*** Opening of Records to use ***

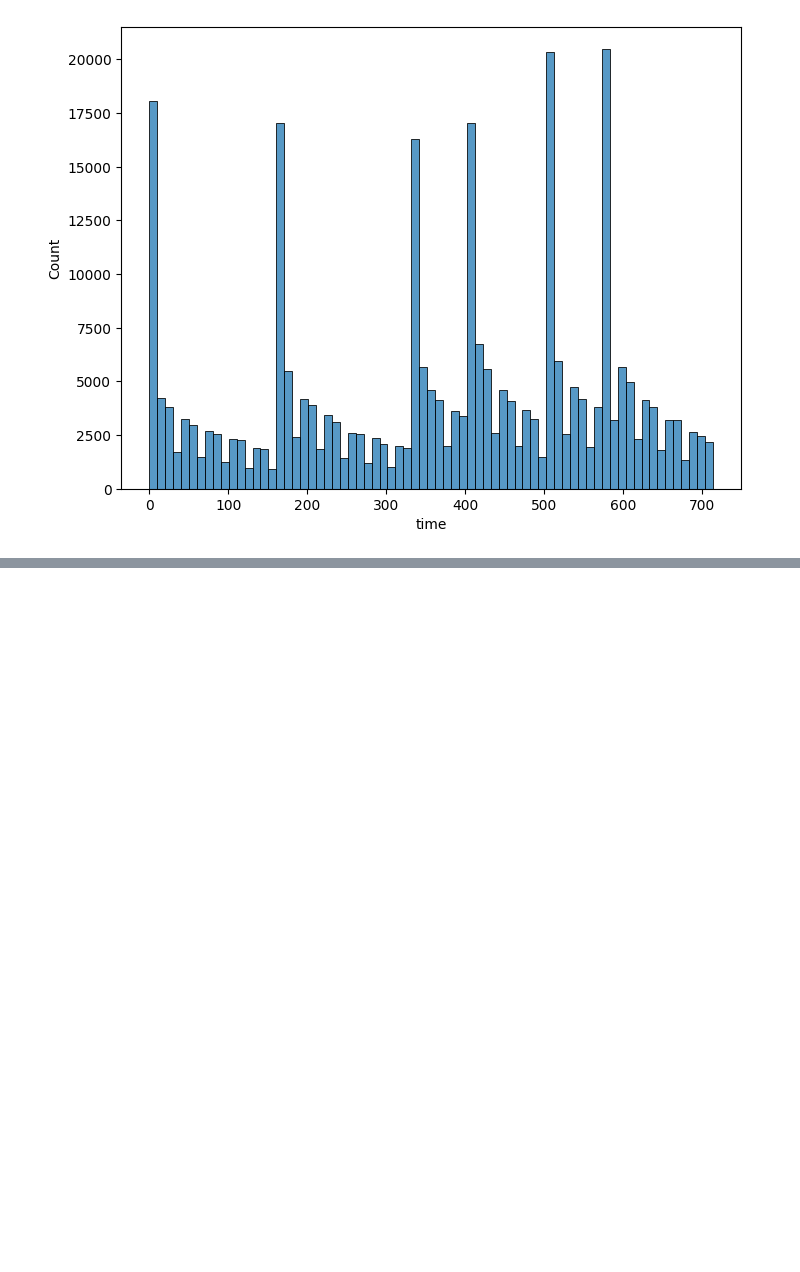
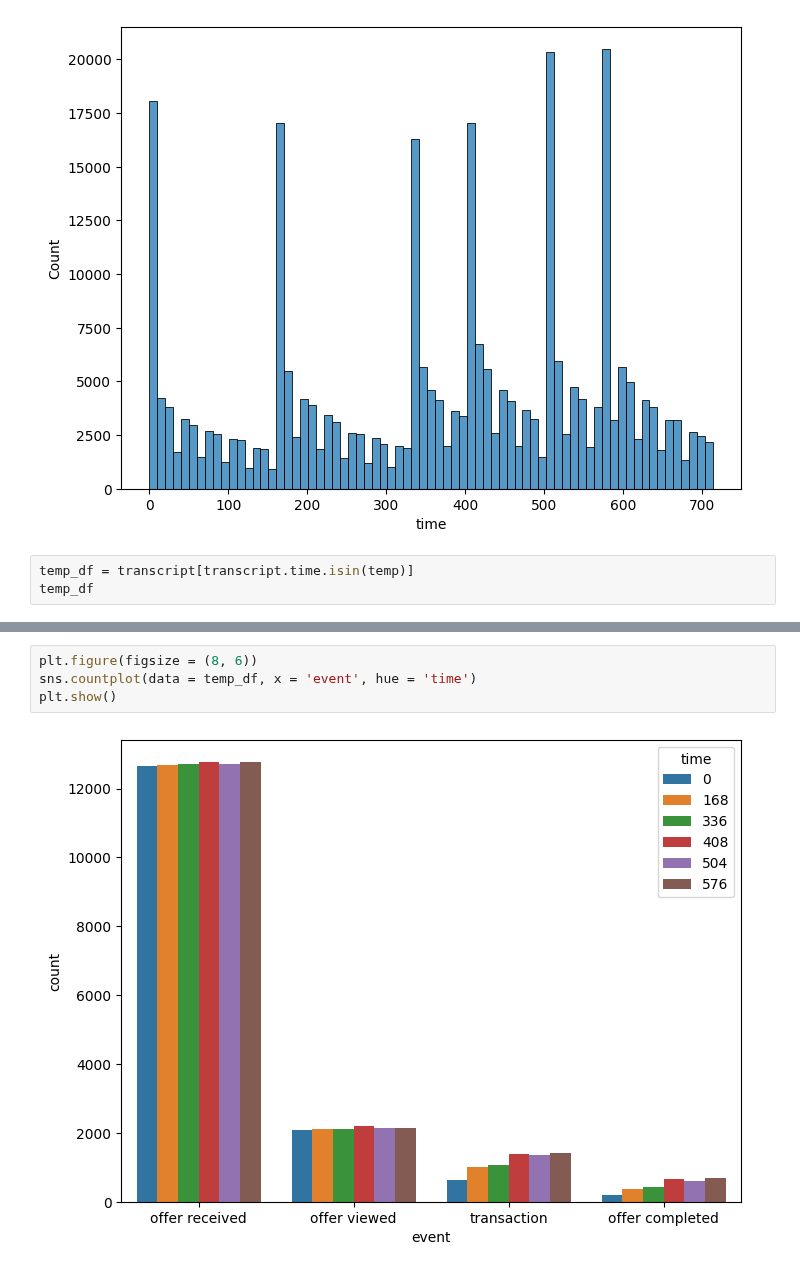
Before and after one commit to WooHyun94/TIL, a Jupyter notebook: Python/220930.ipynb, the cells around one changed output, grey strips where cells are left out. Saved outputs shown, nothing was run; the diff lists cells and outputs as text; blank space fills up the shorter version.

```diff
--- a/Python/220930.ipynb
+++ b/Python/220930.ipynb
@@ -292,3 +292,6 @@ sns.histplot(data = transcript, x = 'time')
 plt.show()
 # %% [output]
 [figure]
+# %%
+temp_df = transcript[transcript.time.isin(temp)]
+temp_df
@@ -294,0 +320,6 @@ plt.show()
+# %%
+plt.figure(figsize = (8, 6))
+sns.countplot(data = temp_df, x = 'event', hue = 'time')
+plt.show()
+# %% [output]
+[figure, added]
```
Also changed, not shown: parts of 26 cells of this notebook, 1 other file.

*** Close of Records to use ***
*** Opening of Records to use ***

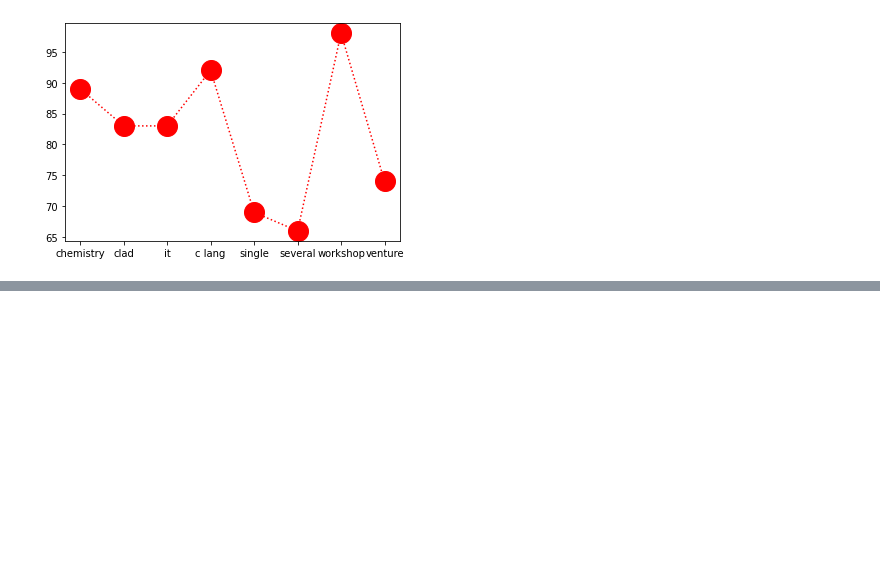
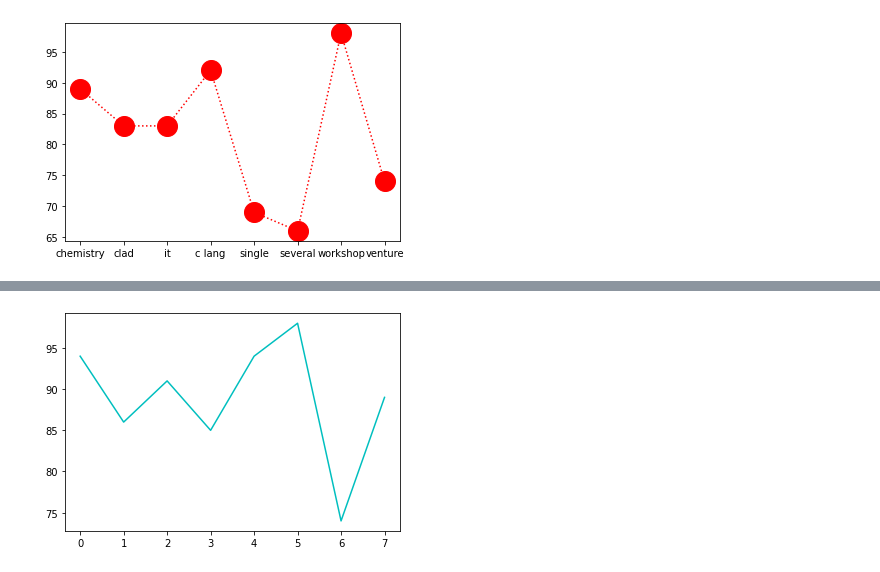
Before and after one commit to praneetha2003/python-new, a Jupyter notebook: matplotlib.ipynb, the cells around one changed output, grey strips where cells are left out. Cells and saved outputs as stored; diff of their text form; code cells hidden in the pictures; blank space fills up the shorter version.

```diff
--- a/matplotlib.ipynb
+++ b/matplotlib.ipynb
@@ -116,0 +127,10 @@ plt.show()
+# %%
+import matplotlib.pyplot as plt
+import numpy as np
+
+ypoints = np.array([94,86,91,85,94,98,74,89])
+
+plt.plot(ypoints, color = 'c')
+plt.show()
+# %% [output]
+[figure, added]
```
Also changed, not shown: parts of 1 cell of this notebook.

*** Close of Records to use ***
*** Opening of Records to use ***

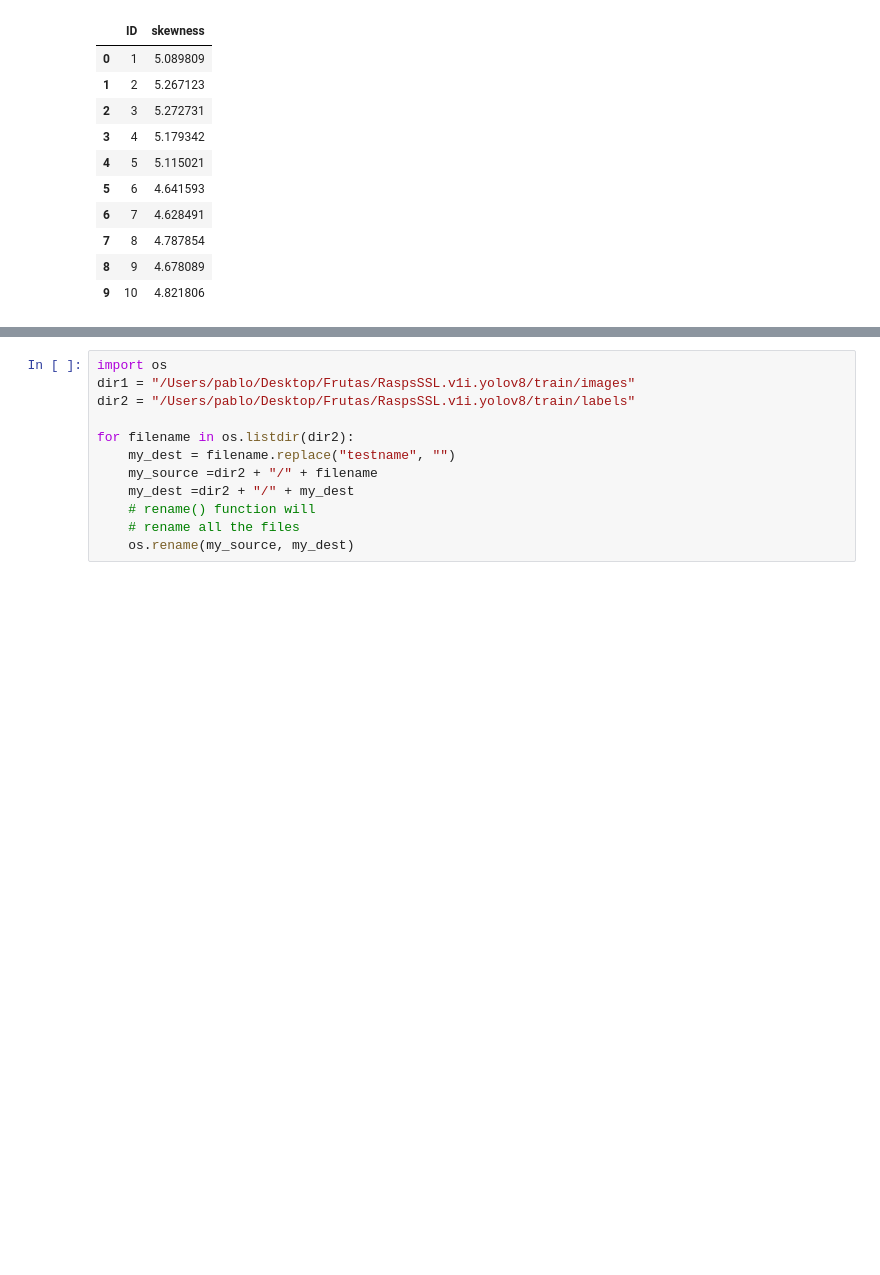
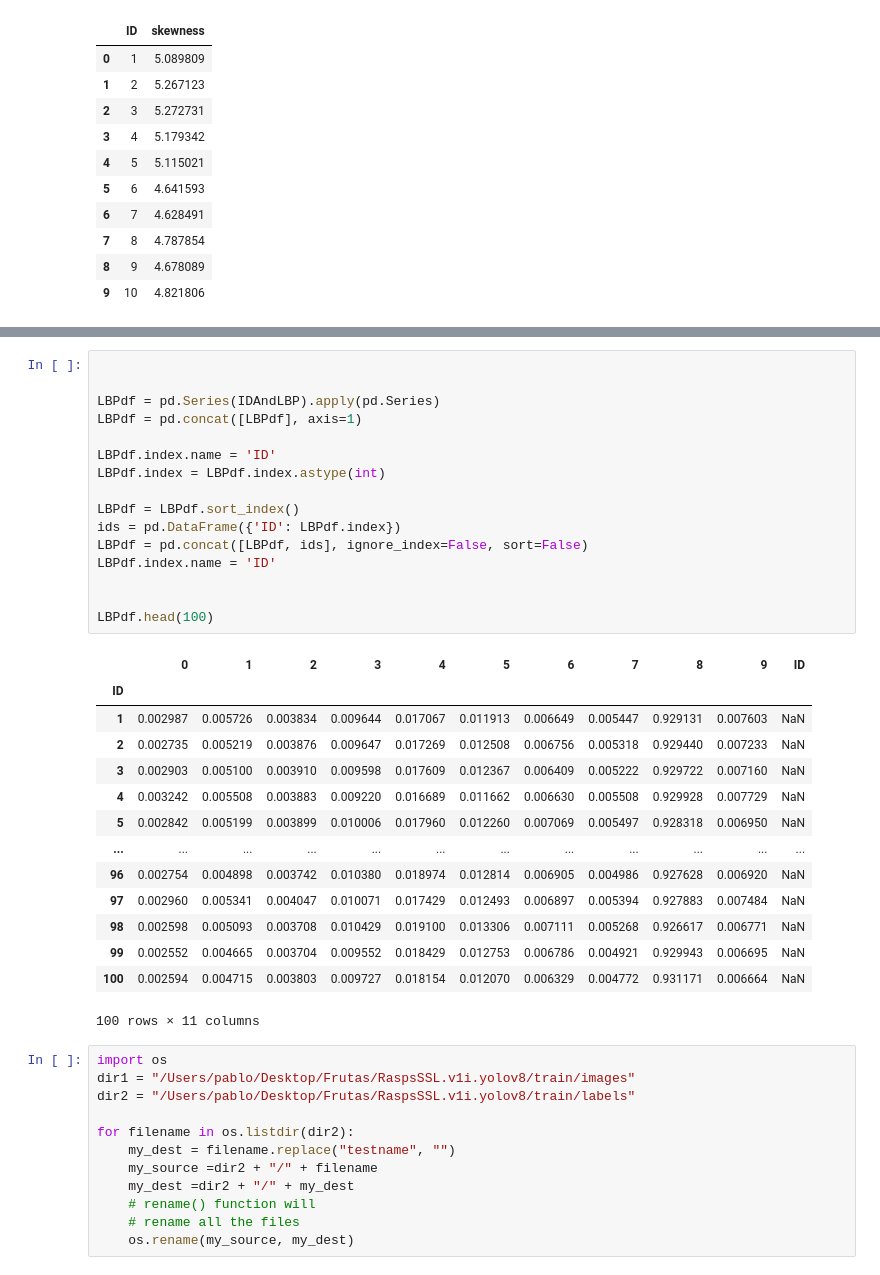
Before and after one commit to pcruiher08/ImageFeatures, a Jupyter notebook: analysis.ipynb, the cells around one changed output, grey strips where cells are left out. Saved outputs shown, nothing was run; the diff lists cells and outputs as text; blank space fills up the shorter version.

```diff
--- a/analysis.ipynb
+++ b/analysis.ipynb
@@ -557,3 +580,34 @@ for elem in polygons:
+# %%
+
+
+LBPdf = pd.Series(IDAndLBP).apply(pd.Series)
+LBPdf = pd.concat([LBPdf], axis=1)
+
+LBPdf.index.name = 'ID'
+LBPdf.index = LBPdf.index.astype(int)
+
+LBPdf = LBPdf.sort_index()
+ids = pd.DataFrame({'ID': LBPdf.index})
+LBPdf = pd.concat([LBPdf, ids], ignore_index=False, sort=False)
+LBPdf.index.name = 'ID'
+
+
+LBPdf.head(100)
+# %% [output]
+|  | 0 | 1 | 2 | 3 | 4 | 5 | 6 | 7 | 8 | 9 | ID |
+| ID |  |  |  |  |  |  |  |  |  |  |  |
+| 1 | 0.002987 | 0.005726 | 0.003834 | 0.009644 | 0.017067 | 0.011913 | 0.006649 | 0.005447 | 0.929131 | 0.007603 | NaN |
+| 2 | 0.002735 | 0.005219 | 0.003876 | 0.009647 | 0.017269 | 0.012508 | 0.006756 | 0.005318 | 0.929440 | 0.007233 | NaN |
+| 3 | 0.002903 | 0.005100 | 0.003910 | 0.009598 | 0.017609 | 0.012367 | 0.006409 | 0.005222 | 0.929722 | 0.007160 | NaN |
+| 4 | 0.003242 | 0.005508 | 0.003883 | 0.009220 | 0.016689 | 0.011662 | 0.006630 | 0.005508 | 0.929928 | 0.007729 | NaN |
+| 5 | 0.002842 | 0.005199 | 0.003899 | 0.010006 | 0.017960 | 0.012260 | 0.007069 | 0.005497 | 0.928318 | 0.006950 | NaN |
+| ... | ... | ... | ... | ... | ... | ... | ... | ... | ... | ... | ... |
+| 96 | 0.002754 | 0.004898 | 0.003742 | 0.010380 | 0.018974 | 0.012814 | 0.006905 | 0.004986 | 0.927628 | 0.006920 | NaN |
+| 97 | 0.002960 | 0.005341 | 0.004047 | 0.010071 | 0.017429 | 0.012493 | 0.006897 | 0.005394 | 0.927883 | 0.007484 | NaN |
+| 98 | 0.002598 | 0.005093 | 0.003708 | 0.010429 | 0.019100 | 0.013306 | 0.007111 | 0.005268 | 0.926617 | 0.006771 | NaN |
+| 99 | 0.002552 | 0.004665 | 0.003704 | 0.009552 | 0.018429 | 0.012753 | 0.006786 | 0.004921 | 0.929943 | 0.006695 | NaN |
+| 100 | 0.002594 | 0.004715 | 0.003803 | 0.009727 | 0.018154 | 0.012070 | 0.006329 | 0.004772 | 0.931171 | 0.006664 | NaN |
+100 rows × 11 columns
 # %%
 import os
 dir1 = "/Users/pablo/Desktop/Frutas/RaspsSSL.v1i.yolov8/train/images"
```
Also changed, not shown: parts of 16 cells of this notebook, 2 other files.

*** Close of Records to use ***

What the exercise asks →
Note each line of the material holding "other" and copy it out.

Task response →
Also changed, not shown: parts of 26 cells of this notebook, 1 other file.
Also changed, not shown: parts of 16 cells of this notebook, 2 other files.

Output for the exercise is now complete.